The business expensing election

Small businesses may elect under IRC Section 179 to expense the cost of qualified property, rather than recover such costs through depreciation deductions. The TCJA increased the maximum amount that can be expensed from $520,000 to $1,000,000, and the threshold at which the maximum deduction begins to phase out from $2,070,000 to $2,500,000. Both the $1,000,000 and $2,500,000 amounts will be increased in the coming years to reflect inflation.

The new law also expanded the range of property eligible for expensing. Beware that some states may not allow full expensing for state income tax purposes.

“Bonus” depreciation

For qualified property that was both acquired and placed in service after Sept. 27, 2017, 100 percent of the adjusted basis of the property can be deducted in the year the property is first placed in service. The first-year 100 percent bonus depreciation percentage amount is reduced by 20 percent each year starting in 2023 (i.e., the first-year bonus percentage amount will be 80 percent in 2023, 60 percent in 2024, 40 percent in 2025 and 20 percent in 2026) until bonus depreciation is eliminated altogether beginning in 2027. The purchase of used property now qualifies for bonus depreciation.

Section 199A deduction

For tax years 2018 through 2025, a new deduction is available equal to 20 percent of qualified business income from partnerships, S corporations and sole proprietorships. The IRS recently issued guidance on some previously proposed strategies thought to be able to maximize the use of the deduction.

Proceed with caution regarding setting up trusts for children or others. Specifically, look at ones that are separately taxed to own interests in businesses that qualify for the deduction where parents would otherwise not qualify because of their income levels or other factors. Such trusts may not be respected for purposes of the Section 199A deduction.

One strategy that remains is that if you are in a nonspecified service trade or business, but you exceed the income limitations and thus are subject to the additional W-2 wage and capital (qualified property) limitation, you should consider making additional qualified capital purchases or increasing wages to increase your available QBI deduction.

Business deductions

Small business owners especially should ensure they have adequate substantiation for expenses such as travel miles, business meals, etc. These include daily logs, actual receipts and other substantiation records. Business meals continue to be 50 percent deductible.

Because of the TCJA, entertainment expenses, even if associated with the active conduct of a trade or business, are no longer deductible.

Family members can split the bill

Family business owners, in particular, can take advantage of ways to shift income to lower overall taxes. Paying reasonable salaries to family members for providing bona-fide services reduces the amount of business income. A child’s earned income could be taxed at the low-bracket rate of 10 percent (on taxable income of up to $9,525 for 2018). The salary would also be earned income, thus allowing children to establish and contribute to a Roth IRA or retirement plan.
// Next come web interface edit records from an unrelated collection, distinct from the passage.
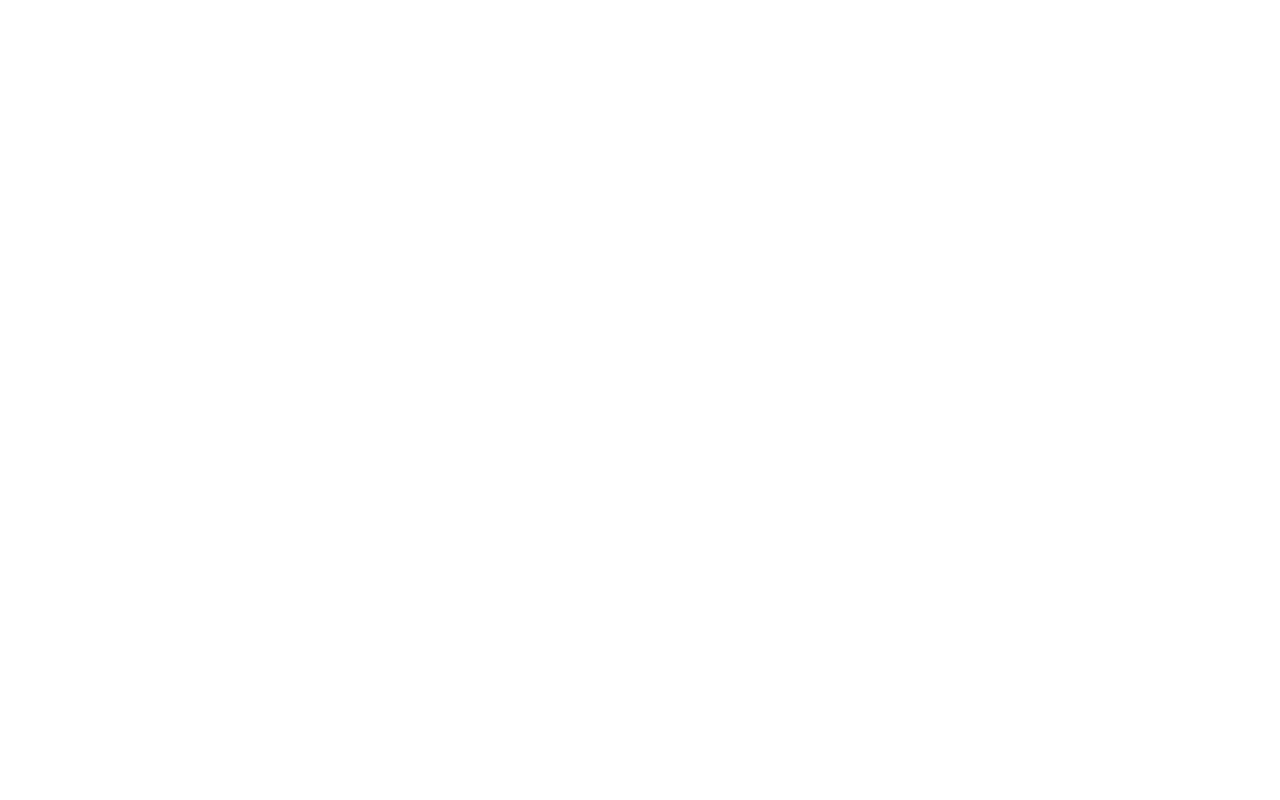
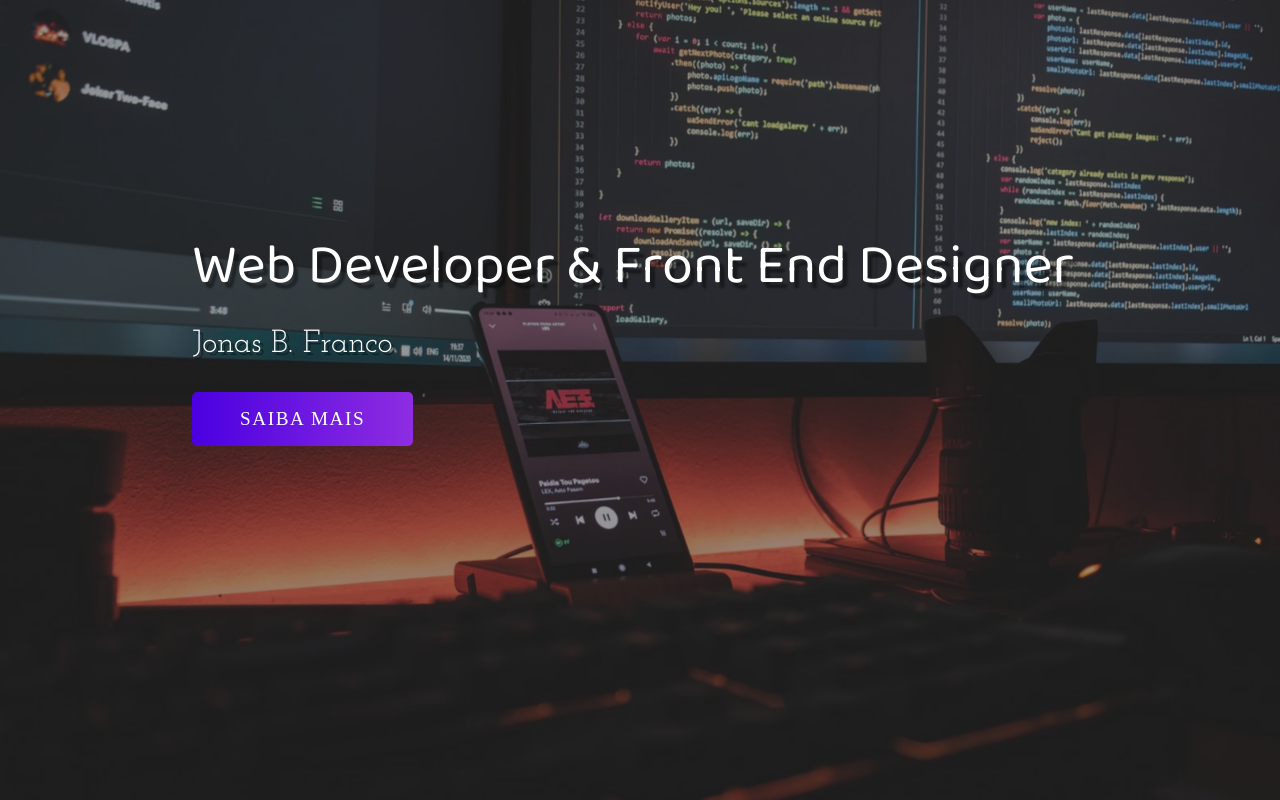
Before and after one commit to jonasbfranco/portifolio, a plain HTML site: page index.html in a window 1280 px wide. Drawn offline with Linux system fonts and the light colour scheme; a web font is replaced by a local one.

Commit message:
:package: header

```diff
--- a/index.html
+++ b/index.html
@@ -13,5 +13,21 @@
 </head>
 <body>
 
+    <div class="container">
+
+        <header>
+            <div class="img-wrapper">
+                <img src="imagens/bg.jpg" alt="">
+            </div>
+
+            <div class="banner">
+                <h1>Web Developer & Front End Designer</h1>
+                <p>Jonas B. Franco</p>
+                <button>Saiba mais</button>
+            </div>
+        </header>
+
+    </div>
+
 </body>
 </html>
--- a/style.css
+++ b/style.css
@@ -1,3 +1,107 @@
 @import url("https://fonts.googleapis.com/css2?family=Baloo+Da+2:wght@400;500;600;700&family=Josefin+Slab:ital,wght@0,300;0,400;0,600;0,700;1,300;1,400;1,600&family=Muli:ital,wght@0,200;0,300;0,400;0,500;1,200;1,300;1,400&display=swap");
 
 @import url("https://cdnjs.cloudflare.com/ajax/libs/font-awesome/5.12.0-2/css/all.min.css");
+
+* {
+  margin: 0;
+  padding: 0;
+}
+
+header {
+  width: 100%;
+  height: 100vh;
+  overflow: hidden;
+  position: relative;
+}
+
+.img-wrapper {
+  width: 100%;
+  height: 100%;
+  overflow: hidden;
+  background-color: rgba(0, 0, 0, 0.8);
+}
+
+.img-wrapper img {
+  width: 100%;
+  height: 100%;
+  object-fit: cover;
+  opacity: 0.5;
+  animation: zoom 25s;
+}
+
+@keyframes zoom {
+  0% {
+    transform: scale(1.3);
+  }
+  100% {
+    transform: scale(1);
+  }
+}
+
+.banner {
+  position: absolute;
+  top: 30%;
+  left: 15%;
+}
+
+.banner h1 {
+  color: #ffffff;
+  font-size: 3.5rem;
+  font-family: "Baloo Da 2", serif;
+  font-weight: 200;
+  text-shadow: 0.3rem 0.4rem 2px rgba(0, 0, 0, 0.4);
+  line-height: 3.5rem;
+  margin-bottom: 2rem;
+  animation: moveBanner 1s 0.5s forwards;
+  opacity: 0;
+}
+
+.banner p {
+  font-family: "Josefin Slab", serif;
+  color: #fff;
+  font-size: 2rem;
+  text-shadow: 0.2rem 0.2rem rgba(0, 0, 0, 0.4);
+  margin-bottom: 2rem;
+  animation: moveBanner 1s 0.7s forwards;
+  opacity: 0;
+}
+
+.banner button {
+  font-family: "Muli", serif;
+  color: #fff;
+  font-size: 1.2rem;
+  text-transform: uppercase;
+  letter-spacing: 0.1rem;
+  border-radius: 5px;
+  background: #8e2de2; /* fallback for old browsers */
+  background: -webkit-linear-gradient(
+    to right,
+    #4a00e0,
+    #8e2de2
+  ); /* Chrome 10-25, Safari 5.1-6 */
+  background: linear-gradient(
+    to right,
+    #4a00e0,
+    #8e2de2
+  ); /* W3C, IE 10+/ Edge, Firefox 16+, Chrome 26+, Opera 12+, Safari 7+ */
+  padding: 1rem 3rem;
+  border-style: none;
+  cursor: pointer;
+  animation: moveBanner 1s 0.9s forwards;
+  opacity: 0;
+}
+
+.banner button:hover {
+  opacity: 0.8;
+  color: darkgrey;
+}
+
+@keyframes moveBanner {
+  0% {
+    transform: translateY(10rem) rotateY(-30deg);
+  }
+  100% {
+    transform: translateY(0) rotateY(0);
+    opacity: 1;
+  }
+}
```
Also changed, not shown: imagens/bg.jpg (added), imagens/david-schultz-SrewPUfo2c0-unsplash.jpg (added), site.webmanifest, 1 other file.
Closely held business owners who wish to shift some ownership, but not management or control, can divide the ownership into voting and nonvoting interests and only gift the nonvoting interests

Cash method of accounting
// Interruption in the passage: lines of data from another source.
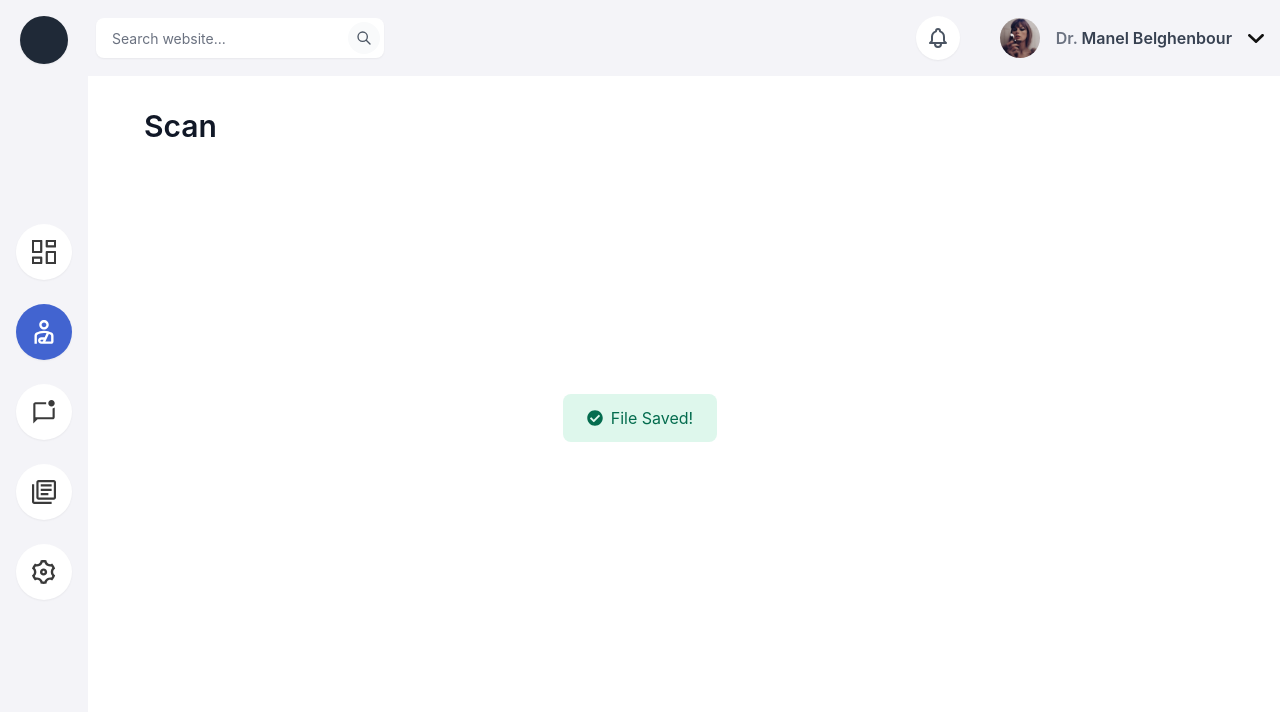
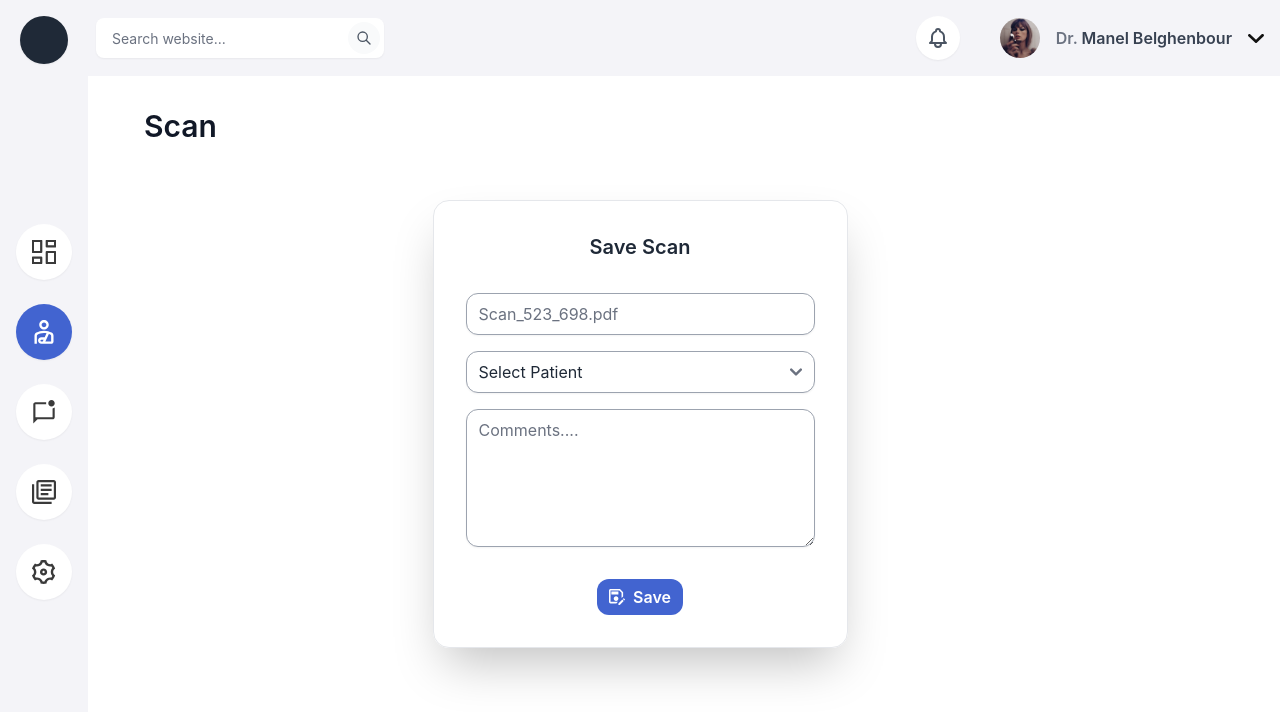
Before and after one commit to Ouassim-Hamdani/Scancer, a React (Create React App) app: page / in a window 1280 px wide. Shown: the top 712 px of the page. Built offline with nearby package versions, Linux system fonts and the light colour scheme; what tw-elements would draw is missing.

Commit message:
Linked saveform with constants.js

```diff
--- a/src/components/pages/Scan.js
+++ b/src/components/pages/Scan.js
@@ -16,7 +16,7 @@ export const Scan = () => {
         <div className='space-y-4 pt-8 h-5/6'>
             <span className="text-gray-900 pl-36 text-3xl font-semibold">Scan</span>
             <div className='flex justify-center items-center h-5/6'>
-                <Notification/>
+                <SaveScan/  >
             </div>
         </div>
 
--- a/src/components/scan_component/SaveScan.js
+++ b/src/components/scan_component/SaveScan.js
@@ -1,5 +1,5 @@
 import saveIcon from "../../assets/saveIcon.svg"
-
+import { patientsList } from "../../constants/constants"
 export const SaveScan = () => {
   return (
     <div className="shadow-2xl rounded-2xl flex items-center space-y-8 flex-col p-8 border-gray-200 border">
@@ -8,10 +8,14 @@ export const SaveScan = () => {
             <input type="text" placeholder="Scan_523_698.pdf" className="rounded-xl text-gray-800 shadow-sm border-gray-400"/>
             <select name="patients" id="patients" className="rounded-xl text-gray-800 shadow-sm border-gray-400 ">
                 <option value="1">Select Patient</option>
-                <option value="2" className="hover:bg-primary focus:bg-primary py-2 px-2 border border-gray-800">
-                    Taylor Swift
-                    </option>
-                <option value="3">Taylor Swift</option>
+                {
+                    patientsList.map((pat)=>{
+                        return (
+                            <option value={pat.id} key={pat.id}>{pat.name}</option>
+                        );
+                    })
+                }
+
             </select>
             <textarea placeholder="Comments...." name="" id="" cols="30" rows="5" className="rounded-xl text-gray-800 shadow-sm border-gray-400"></textarea>
 
--- a/src/constants/constants.js
+++ b/src/constants/constants.js
@@ -49,3 +49,5 @@ export const dataAnalytics = [
 export const patientsData = [{name:"New",value:13,perc:18,stat:"up"},
                               {name:"All",value:69,perc:28,stat:"down"},
                               {name:"Sick",value:29,perc:18,stat:"down"}];
+
+export const patientsList = [{id:1,name:"Taylor Swift"},{id:1,name:"Queen Swift"},{id:3,name:"Music Industry"}]
```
The TCJA expanded the ability to use the cash method of accounting. Any entity with three-year average annual gross receipts of $25 million or less can use the cash method regardless of whether the purchase, production or sale of merchandise (inventory) is an income-producing factor. The cash method of accounting may be more attractive to businesses due to its simplicity and flexibility in managing the amount of taxable income reported in a tax year. Identify actionable opportunities for filing accounting method changes with the IRS.

Increased estate tax exemption

Lastly, with the increased federal estate tax exemption to $11,180,000 for individuals or $22,360,000 for married couples, take advantage of passing the business without incurring estate or gift tax.

James Barger is president of KeyBank’s Rochester Market. He may be reached by phone at 585-238-4121 or email at [email protected].